Hooray! She’s a U.S. citizen! Until she isn’t.

Joey here.  Some housekeeping first:

Jeffrey and I leave for New England on May 23.  For daily updates, maps, etc., visit our blog at .  To donate to Human Rights First, click on the Donate button on the blog sidebar or at the bottom of the blog page, depending on your device; or go to .  For a 7-minute TV video about our 2012 Ride, and Human Rights First videos from 2014 (2 minutes) and 2015 (4 minutes, starring Nancy and introducing Renaz), visit .  You also can watch the 2015 video on the Donate page.

We’ve written before about how American immigration law doesn’t comport with human nature or common sense.  And about how, when thoughtless Americans brag that they or their ancestors came to the U.S. “legally,” it’s a foolish boast.  Because when it comes to immigration, “legal” isn’t “moral”; it’s just made up . . . as America’s first inhabitants learned when Europeans moved in.

Consider Jeffrey’s grandmother.

She arrived in the U.S. from Czarist Russia at age 7.  In 1914, she became a U.S. citizen.  Her father’s naturalization certificate (above) included her as minor child “Annie Dorothy”.

In 1942, Annie became a U.S. citizen a second time.  Borders had been redrawn; her birthplace is given as Lithuania.


Why did Annie naturalize twice?

Because of a stupid law.

In 1921, Annie married Hymon.


Like Annie, Hymon was born in Russia/Lithuania and lived in the USA.  Unlike Annie, Hymon had a green card.  Congress decreed that American women, like Annie, lost their U.S. citizenship when they married foreign men, like Hymon.

From 1906 until 1914, and again from 1921 to 1942, “alien” Annie had no Constitutional right to be in the United States.  Her lawful presence was a privilege revocable at the whim of Congress.   If she had committed a crime, or held unpopular political views, or for any reason Congress chose, as an “alien” she could have been banished from the U.S. for life.

This particular “distinction-without-a-difference” — taking U.S. citizenship away from American women who happened to marry foreigners — has been abolished.  But our law retains similar foolishness.  Our law divides people into categories not based on the reality of their suffering (refugees), community membership (long-resident unauthorized migrants), or economic value (taxpayers, workers, customers).  Congress makes stuff up.

You’re innocent and threatened with starvation or violent death?  Whether we give you refuge depends on whether Congress says the harm you fear is “persecution”.  You’re a beloved noncitizen member of your American family and community?  You’re deportable if Congress says so.  You’re a wonderful noncitizen worker needed by your employer?  Congress tells the boss whom she can and cannot hire.  Rules trump reality.

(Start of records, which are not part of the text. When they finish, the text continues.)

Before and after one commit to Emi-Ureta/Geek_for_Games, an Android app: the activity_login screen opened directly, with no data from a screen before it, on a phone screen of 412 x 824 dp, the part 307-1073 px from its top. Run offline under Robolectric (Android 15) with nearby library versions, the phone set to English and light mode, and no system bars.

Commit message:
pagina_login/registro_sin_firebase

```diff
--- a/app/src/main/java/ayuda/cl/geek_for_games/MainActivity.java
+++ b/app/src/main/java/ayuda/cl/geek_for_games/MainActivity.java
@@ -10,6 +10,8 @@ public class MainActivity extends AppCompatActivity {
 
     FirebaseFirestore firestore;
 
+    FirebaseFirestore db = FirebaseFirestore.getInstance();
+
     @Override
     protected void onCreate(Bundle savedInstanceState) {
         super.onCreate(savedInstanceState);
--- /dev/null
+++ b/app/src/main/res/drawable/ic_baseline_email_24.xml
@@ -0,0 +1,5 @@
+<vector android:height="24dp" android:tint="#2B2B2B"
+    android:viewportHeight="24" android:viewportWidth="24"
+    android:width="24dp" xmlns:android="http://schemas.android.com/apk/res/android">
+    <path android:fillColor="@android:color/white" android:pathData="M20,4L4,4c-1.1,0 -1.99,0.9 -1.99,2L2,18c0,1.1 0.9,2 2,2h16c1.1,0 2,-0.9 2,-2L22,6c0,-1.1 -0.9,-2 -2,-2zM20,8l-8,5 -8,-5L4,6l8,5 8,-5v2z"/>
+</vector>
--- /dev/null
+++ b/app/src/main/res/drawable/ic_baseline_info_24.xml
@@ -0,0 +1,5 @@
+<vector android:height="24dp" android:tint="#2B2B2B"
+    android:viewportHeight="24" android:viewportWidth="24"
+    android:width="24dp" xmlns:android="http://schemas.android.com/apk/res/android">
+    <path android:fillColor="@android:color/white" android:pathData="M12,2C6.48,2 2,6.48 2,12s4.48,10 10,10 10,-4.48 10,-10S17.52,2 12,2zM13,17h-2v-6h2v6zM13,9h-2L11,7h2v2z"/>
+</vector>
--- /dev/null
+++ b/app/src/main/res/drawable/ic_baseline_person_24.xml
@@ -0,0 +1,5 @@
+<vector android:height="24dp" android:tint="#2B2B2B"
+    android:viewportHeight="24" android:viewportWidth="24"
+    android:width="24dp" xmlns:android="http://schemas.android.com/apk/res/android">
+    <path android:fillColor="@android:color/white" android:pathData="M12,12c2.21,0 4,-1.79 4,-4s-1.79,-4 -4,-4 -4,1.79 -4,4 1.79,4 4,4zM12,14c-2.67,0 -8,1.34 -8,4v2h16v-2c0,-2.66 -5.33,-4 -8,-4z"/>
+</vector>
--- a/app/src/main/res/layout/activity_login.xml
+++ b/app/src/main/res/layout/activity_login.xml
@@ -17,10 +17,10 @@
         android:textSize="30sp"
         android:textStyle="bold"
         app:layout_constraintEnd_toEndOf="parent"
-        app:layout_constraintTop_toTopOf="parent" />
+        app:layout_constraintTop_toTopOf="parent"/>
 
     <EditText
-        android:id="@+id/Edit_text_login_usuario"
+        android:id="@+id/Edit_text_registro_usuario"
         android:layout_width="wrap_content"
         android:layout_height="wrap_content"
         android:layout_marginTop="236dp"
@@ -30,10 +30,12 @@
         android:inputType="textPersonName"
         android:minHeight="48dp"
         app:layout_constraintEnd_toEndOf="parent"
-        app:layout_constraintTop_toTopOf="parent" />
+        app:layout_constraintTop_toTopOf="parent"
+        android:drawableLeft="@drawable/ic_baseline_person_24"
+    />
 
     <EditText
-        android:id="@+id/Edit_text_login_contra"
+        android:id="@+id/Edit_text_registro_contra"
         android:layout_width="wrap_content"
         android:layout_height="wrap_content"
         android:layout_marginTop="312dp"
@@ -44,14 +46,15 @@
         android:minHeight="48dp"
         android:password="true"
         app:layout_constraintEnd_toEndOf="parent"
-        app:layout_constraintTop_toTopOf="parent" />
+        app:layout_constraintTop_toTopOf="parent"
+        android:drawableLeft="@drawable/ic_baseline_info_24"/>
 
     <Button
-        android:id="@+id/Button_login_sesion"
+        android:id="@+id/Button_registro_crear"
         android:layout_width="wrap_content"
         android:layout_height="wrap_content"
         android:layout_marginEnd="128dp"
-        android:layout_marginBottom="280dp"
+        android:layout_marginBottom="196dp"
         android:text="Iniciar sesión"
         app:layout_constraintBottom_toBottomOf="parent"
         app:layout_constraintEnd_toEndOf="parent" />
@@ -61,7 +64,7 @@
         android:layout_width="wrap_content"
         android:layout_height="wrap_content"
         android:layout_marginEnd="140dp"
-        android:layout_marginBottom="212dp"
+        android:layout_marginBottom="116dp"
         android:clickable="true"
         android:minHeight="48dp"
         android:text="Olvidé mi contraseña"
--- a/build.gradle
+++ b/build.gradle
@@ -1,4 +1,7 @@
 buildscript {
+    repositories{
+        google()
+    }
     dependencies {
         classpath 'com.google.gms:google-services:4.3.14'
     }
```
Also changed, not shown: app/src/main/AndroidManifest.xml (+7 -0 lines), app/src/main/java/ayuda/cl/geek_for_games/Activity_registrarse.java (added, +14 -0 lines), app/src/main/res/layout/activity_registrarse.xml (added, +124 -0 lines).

The fact of actual suffering, or belonging, or value, does not depend on a piece of paper.  Calling a person “alien” does not make her so.  If the law irrebuttably supposes that children who grew up here, or adults who have made their families’ lives here, or women like Annie, are not actually American . . . let us defer to David Copperfield.  “If the law supposes that,” said Mr. Bumble, squeezing his hat emphatically in both hands, “the law is a ass — a idiot. If that’s the eye of the law, the law is a bachelor; and the worst I wish the law is, that his eye may be opened by experience — by experience.”